Image comparison data
[Start of section]

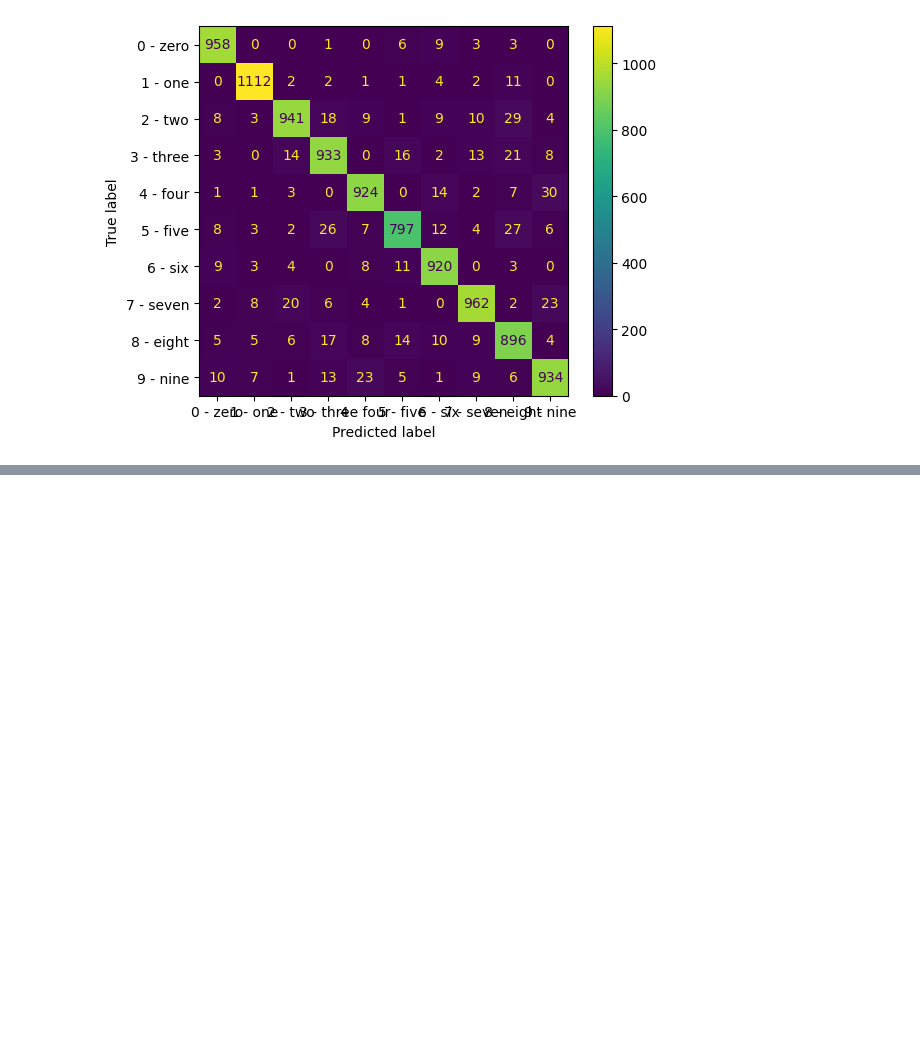
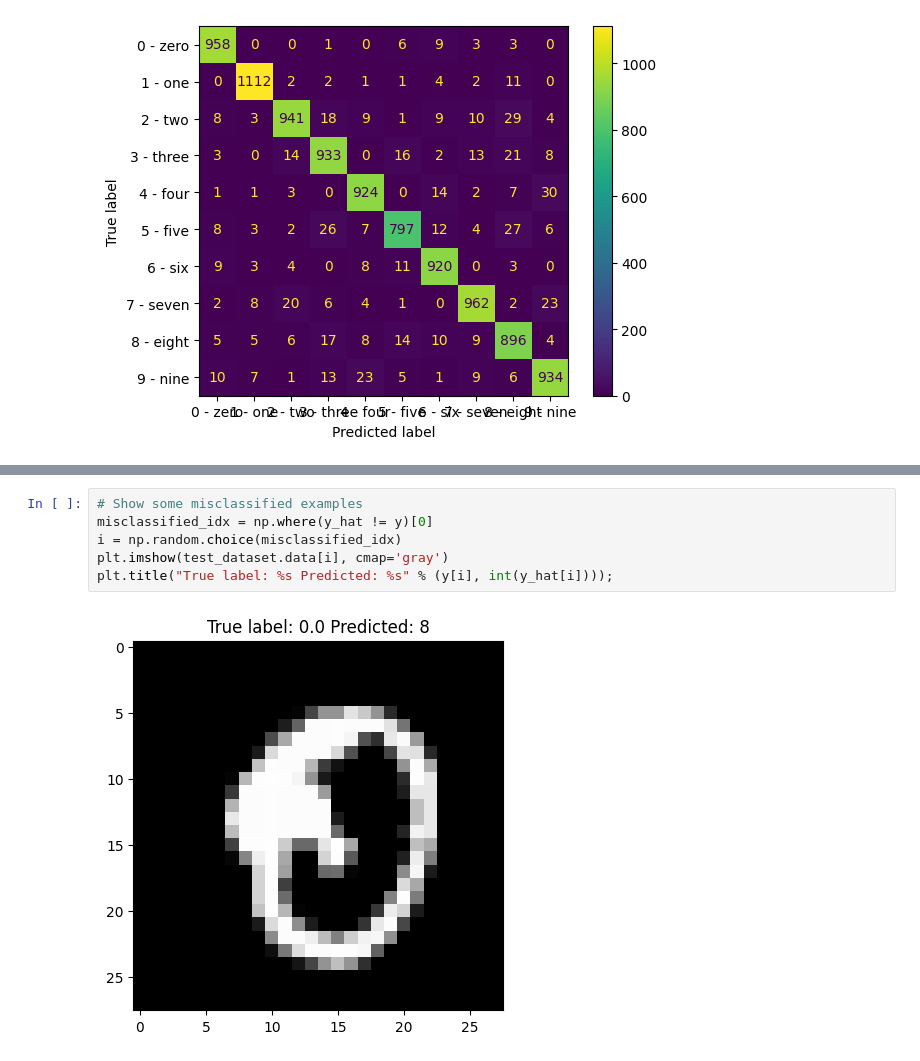
Before and after one commit to lior-alafi/private-pynotebooks, a Jupyter notebook: courses/pytorch_deeplearning_and_AI/section 5 Feed Forward ANN/ex6_ANN_mnist.ipynb, the cells around one changed output, grey strips where cells are left out. Drawn from its saved outputs; the diff is of its cells as text; blank space fills up the shorter version.

```diff
--- a/courses/pytorch_deeplearning_and_AI/section 5 Feed Forward ANN/ex6_ANN_mnist.ipynb
+++ b/courses/pytorch_deeplearning_and_AI/section 5 Feed Forward ANN/ex6_ANN_mnist.ipynb
@@ -184,0 +206,8 @@ ConfusionMatrixDisplay.from_predictions(y_true=y,y_pred=y_hat,display_labels=tes
+# %%
+# Show some misclassified examples
+misclassified_idx = np.where(y_hat != y)[0]
+i = np.random.choice(misclassified_idx)
+plt.imshow(test_dataset.data[i], cmap='gray')
+plt.title("True label: %s Predicted: %s" % (y[i], int(y_hat[i])));
+# %% [output]
+[figure, added]
```
Also changed, not shown: parts of 1 cell of this notebook.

[End of section]

- _Your goal_
What is needed is an exact output of the records above, with every picture left out.

- _Output for this task_
Before and after one commit to lior-alafi/private-pynotebooks, a Jupyter notebook: courses/pytorch_deeplearning_and_AI/section 5 Feed Forward ANN/ex6_ANN_mnist.ipynb, the cells around one changed output, grey strips where cells are left out. Drawn from its saved outputs; the diff is of its cells as text; blank space fills up the shorter version.

```diff
--- a/courses/pytorch_deeplearning_and_AI/section 5 Feed Forward ANN/ex6_ANN_mnist.ipynb
+++ b/courses/pytorch_deeplearning_and_AI/section 5 Feed Forward ANN/ex6_ANN_mnist.ipynb
@@ -184,0 +206,8 @@ ConfusionMatrixDisplay.from_predictions(y_true=y,y_pred=y_hat,display_labels=tes
+# %%
+# Show some misclassified examples
+misclassified_idx = np.where(y_hat != y)[0]
+i = np.random.choice(misclassified_idx)
+plt.imshow(test_dataset.data[i], cmap='gray')
+plt.title("True label: %s Predicted: %s" % (y[i], int(y_hat[i])));
+# %% [output]
+[figure, added]
```
Also changed, not shown: parts of 1 cell of this notebook.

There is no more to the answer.